(ENTRIES SUPPLIED):
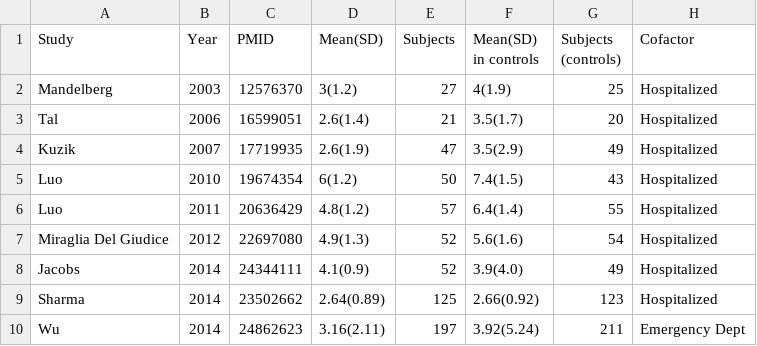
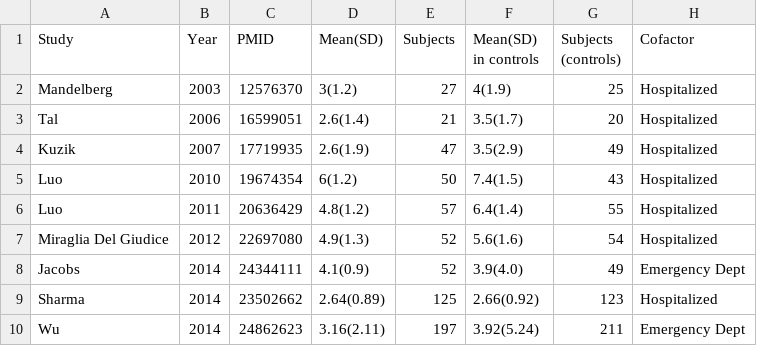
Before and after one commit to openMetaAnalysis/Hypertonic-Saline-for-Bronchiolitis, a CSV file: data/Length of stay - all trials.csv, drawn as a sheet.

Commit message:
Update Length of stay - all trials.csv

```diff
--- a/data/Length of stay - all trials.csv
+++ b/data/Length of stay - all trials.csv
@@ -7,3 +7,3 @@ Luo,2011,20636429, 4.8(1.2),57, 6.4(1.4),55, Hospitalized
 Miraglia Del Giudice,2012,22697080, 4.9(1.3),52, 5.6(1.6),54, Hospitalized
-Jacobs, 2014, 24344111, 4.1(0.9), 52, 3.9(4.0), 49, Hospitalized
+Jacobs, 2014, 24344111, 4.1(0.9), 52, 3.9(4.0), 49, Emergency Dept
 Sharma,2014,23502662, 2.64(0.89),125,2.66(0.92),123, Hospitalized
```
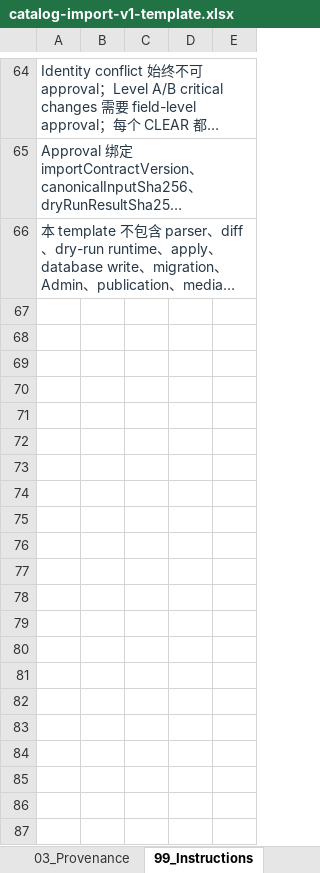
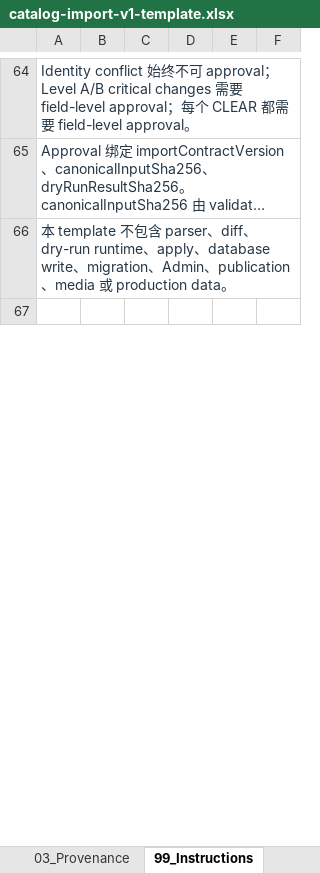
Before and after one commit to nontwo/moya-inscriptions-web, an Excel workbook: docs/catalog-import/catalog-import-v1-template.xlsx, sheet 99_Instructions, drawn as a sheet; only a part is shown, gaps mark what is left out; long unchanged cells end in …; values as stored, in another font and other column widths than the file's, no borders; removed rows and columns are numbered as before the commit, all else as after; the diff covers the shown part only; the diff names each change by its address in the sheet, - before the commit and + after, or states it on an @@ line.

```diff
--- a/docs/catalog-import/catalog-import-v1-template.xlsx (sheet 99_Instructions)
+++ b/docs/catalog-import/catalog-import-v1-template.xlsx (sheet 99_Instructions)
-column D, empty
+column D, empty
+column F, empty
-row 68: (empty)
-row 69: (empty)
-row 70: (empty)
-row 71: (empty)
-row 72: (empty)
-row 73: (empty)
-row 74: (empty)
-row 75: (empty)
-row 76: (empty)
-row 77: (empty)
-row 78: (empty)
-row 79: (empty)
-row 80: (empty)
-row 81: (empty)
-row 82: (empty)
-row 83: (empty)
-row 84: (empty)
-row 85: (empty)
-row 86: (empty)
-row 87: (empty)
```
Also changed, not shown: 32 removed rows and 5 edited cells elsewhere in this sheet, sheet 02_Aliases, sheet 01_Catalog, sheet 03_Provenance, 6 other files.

(REQUIRED WORK): Write out the whole listing exactly. Do not include the pictures.

(REPLY):
Before and after one commit to openMetaAnalysis/Hypertonic-Saline-for-Bronchiolitis, a CSV file: data/Length of stay - all trials.csv, drawn as a sheet.

Commit message:
Update Length of stay - all trials.csv

```diff
--- a/data/Length of stay - all trials.csv
+++ b/data/Length of stay - all trials.csv
@@ -7,3 +7,3 @@ Luo,2011,20636429, 4.8(1.2),57, 6.4(1.4),55, Hospitalized
 Miraglia Del Giudice,2012,22697080, 4.9(1.3),52, 5.6(1.6),54, Hospitalized
-Jacobs, 2014, 24344111, 4.1(0.9), 52, 3.9(4.0), 49, Hospitalized
+Jacobs, 2014, 24344111, 4.1(0.9), 52, 3.9(4.0), 49, Emergency Dept
 Sharma,2014,23502662, 2.64(0.89),125,2.66(0.92),123, Hospitalized
```
Before and after one commit to nontwo/moya-inscriptions-web, an Excel workbook: docs/catalog-import/catalog-import-v1-template.xlsx, sheet 99_Instructions, drawn as a sheet; only a part is shown, gaps mark what is left out; long unchanged cells end in …; values as stored, in another font and other column widths than the file's, no borders; removed rows and columns are numbered as before the commit, all else as after; the diff covers the shown part only; the diff names each change by its address in the sheet, - before the commit and + after, or states it on an @@ line.

```diff
--- a/docs/catalog-import/catalog-import-v1-template.xlsx (sheet 99_Instructions)
+++ b/docs/catalog-import/catalog-import-v1-template.xlsx (sheet 99_Instructions)
-column D, empty
+column D, empty
+column F, empty
-row 68: (empty)
-row 69: (empty)
-row 70: (empty)
-row 71: (empty)
-row 72: (empty)
-row 73: (empty)
-row 74: (empty)
-row 75: (empty)
-row 76: (empty)
-row 77: (empty)
-row 78: (empty)
-row 79: (empty)
-row 80: (empty)
-row 81: (empty)
-row 82: (empty)
-row 83: (empty)
-row 84: (empty)
-row 85: (empty)
-row 86: (empty)
-row 87: (empty)
```
Also changed, not shown: 32 removed rows and 5 edited cells elsewhere in this sheet, sheet 02_Aliases, sheet 01_Catalog, sheet 03_Provenance, 6 other files.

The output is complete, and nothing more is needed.